Being in nursing school was definitely my most challenging years both academically and in life. When they say that nursing school takes over your life, I can say that nursing school truly did. I had to focus more on my studies than other aspects of life, and learn so much in a short amount of time. The clinical experience of nursing school allowed me to have the opportunity to put what I learned in my classes and readings into action. Clinicals really put in perspectivewhat it truly is like to be a nurse. We talk about this all the time in our classes, but nothing fully captures the skills and responsibilities necessary for nursing better than hands-on experience in a clinical environment.
I experienced so much during my clinical rotations. My first clinical rotation at the main Emory University Hospital eased me into performing nursing functions. I remember when I first started, I felt nervous about actually providing nursing care.
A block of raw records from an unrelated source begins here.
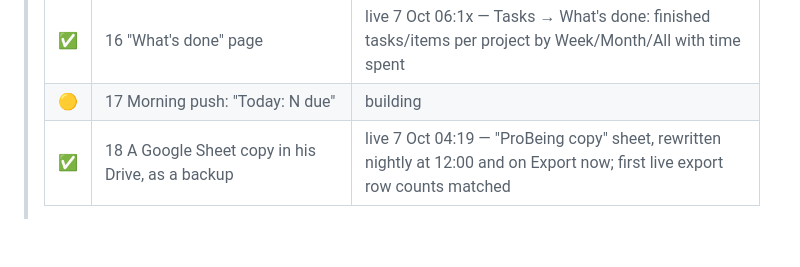
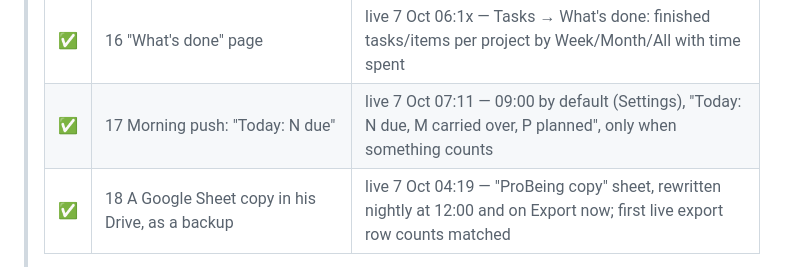
Before and after one commit to saad-jameel/probeing, a Markdown page: docs/ProBeing_Execution_Plan.md, the part around the change. Drawn GitHub-style; blank space fills up the shorter version.

Commit message:
Mark Stage 17 live: revision 2's stages are all live
Co-Authored-By: Claude Opus 5.5 (1M context) <noreply@anthropic.com>
Claude-Session: https://claude.ai/code/session_01GHKGjqHC3yNYds1tuXXMCv

```diff
--- a/docs/ProBeing_Execution_Plan.md
+++ b/docs/ProBeing_Execution_Plan.md
@@ -60,7 +60,7 @@ shipped in `f733804`; `CLAUDE.md` carries the full reasoning.
 > | ✅ | (added) Money 2: "Dues", wallet balance, per day till the 1st, new Money screen | live 2 Oct 04:58 — Dues/Logs popups, Expense/Income calculator, running wallet |
 > | ✅ | 15 Finishing a task flows back to Google | live 5 Oct 16:43 — sub-tasks only (never projects), Undo unticks what ProBeing ticked, finish date → Google due; a real-device test still owed |
 > | ✅ | 16 "What's done" page | live 7 Oct 06:1x — Tasks → What's done: finished tasks/items per project by Week/Month/All with time spent |
-> | 🟡 | 17 Morning push: "Today: N due" | building |
+> | ✅ | 17 Morning push: "Today: N due" | live 7 Oct 07:11 — 09:00 by default (Settings), "Today: N due, M carried over, P planned", only when something counts |
 > | ✅ | 18 A Google Sheet copy in his Drive, as a backup | live 7 Oct 04:19 — "ProBeing copy" sheet, rewritten nightly at 12:00 and on Export now; first live export row counts matched |
 >
 > **A great deal was built with no stage number.** Read *Built, but never planned*
```
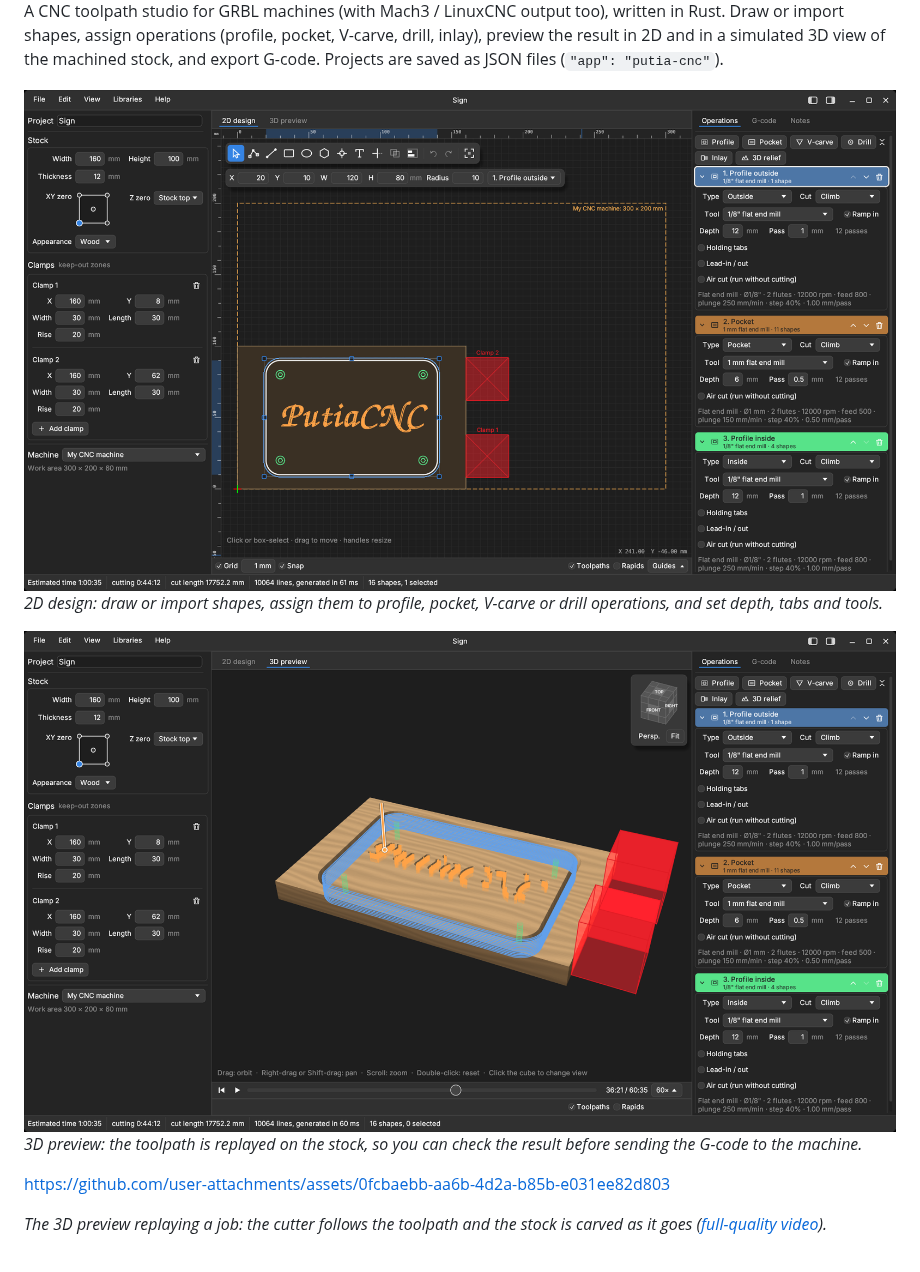
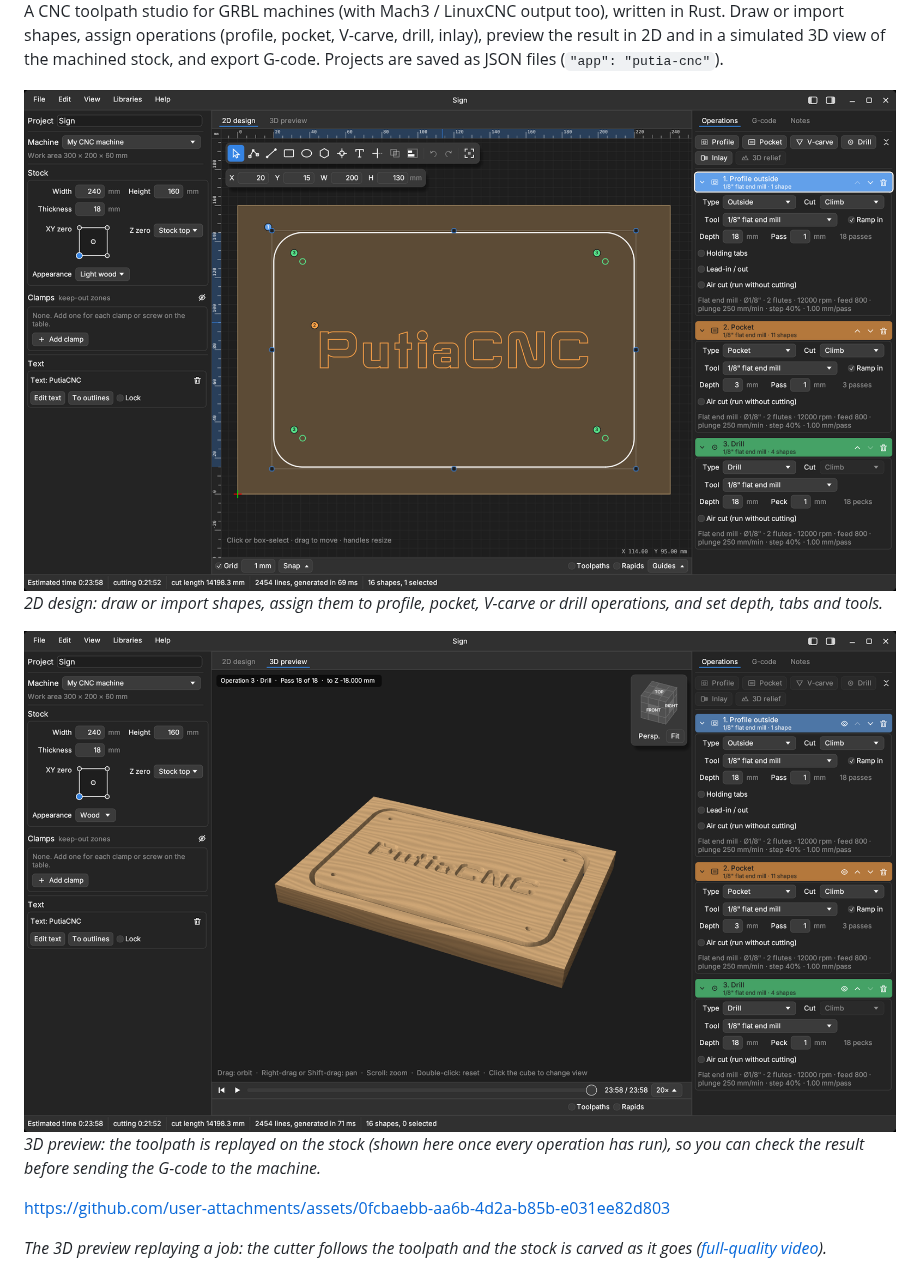
Before and after one commit to tonyrh/putiacnc, a Markdown page: README.md, the part around one of its changes. Drawn GitHub-style; pictures changed too: docs/screenshot-2d.png, docs/screenshot-3d.png.

```diff
--- a/README.md
+++ b/README.md
@@ -11,7 +11,7 @@ stock, and export G-code. Projects are saved as JSON files (`"app": "putia-cnc"`
 *2D design: draw or import shapes, assign them to profile, pocket, V-carve or drill operations, and set depth, tabs and tools.*
 
-![3D preview: the simulated cut in wood](docs/screenshot-3d.png)
-*3D preview: the toolpath is replayed on the stock, so you can check the result before sending the G-code to the machine.*
+![3D preview: the finished cut in light wood](docs/screenshot-3d.png)
+*3D preview: the toolpath is replayed on the stock (shown here once every operation has run), so you can check the result before sending the G-code to the machine.*
 
 
 
```
Also changed, not shown: other parts of README.md (+1 -1 lines), TODO.md (+2 -1 lines).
When I compare myself to how I was when I first started clinicals, I have definitely learned and grown so much as a student nurse. One of my favorite experiences during clinical was when I had a patient who was first starting chemotherapy. My nurse preceptor told me that patients often experience an anaphylactic reaction to the medication when theyfirst start chemotherapy, so it is important to run the medication at a slower rate. My nurse preceptor said that if we had a patient who reacted to the medication, we should stop running the chemo, check the patient’s blood pressure, and then give the appropriate medication from the emergency kit. When I checked my patient a couple of minutes after starting his chemotherapy, I asked him questions related to a anaphylactic reaction. I also noticed his face was getting a little red and he looked short of breath. He mentioned having lower back pain, so I immediately stopped the infusion, started taking his blood pressure, and notified my nursing preceptor. His blood pressure was within his normal limits, so we gave him Benadryl via his IV. The Benadryl helped the patient, and we had the Benadryl running when we started his chemotherapy medication again, but at a slower rate stated by the physician. This time the patient did not have a anaphylactic reaction, and tolerated his chemotherapy well.
This experience taught me how important it is to asses your patient and to teach your patient beforehand about the reaction the patient could have due to the medication. My nurse preceptor and I taught our patient about the reactions he could have due to the chemotherapy; due to our teaching, our patient recognized his symptoms and was able to know that what he was experiencing was an expected adverse reaction. During clinicals, I had many experiences where I had to think on my feet and conduct nursing care quickly. These experiences taught me a lot about how to be a nurse and emphasized the importance of conducting proper patient care.
Roya Shareefy is a fourth year student from Atlanta, Georgia pursing her BSN degree at Nell Hodgson Woodruff School of Nursing at Emory University. She is a BUNDLE Scholar, and serves on the executive board of Emory’s Multicultural Student Nursing Association.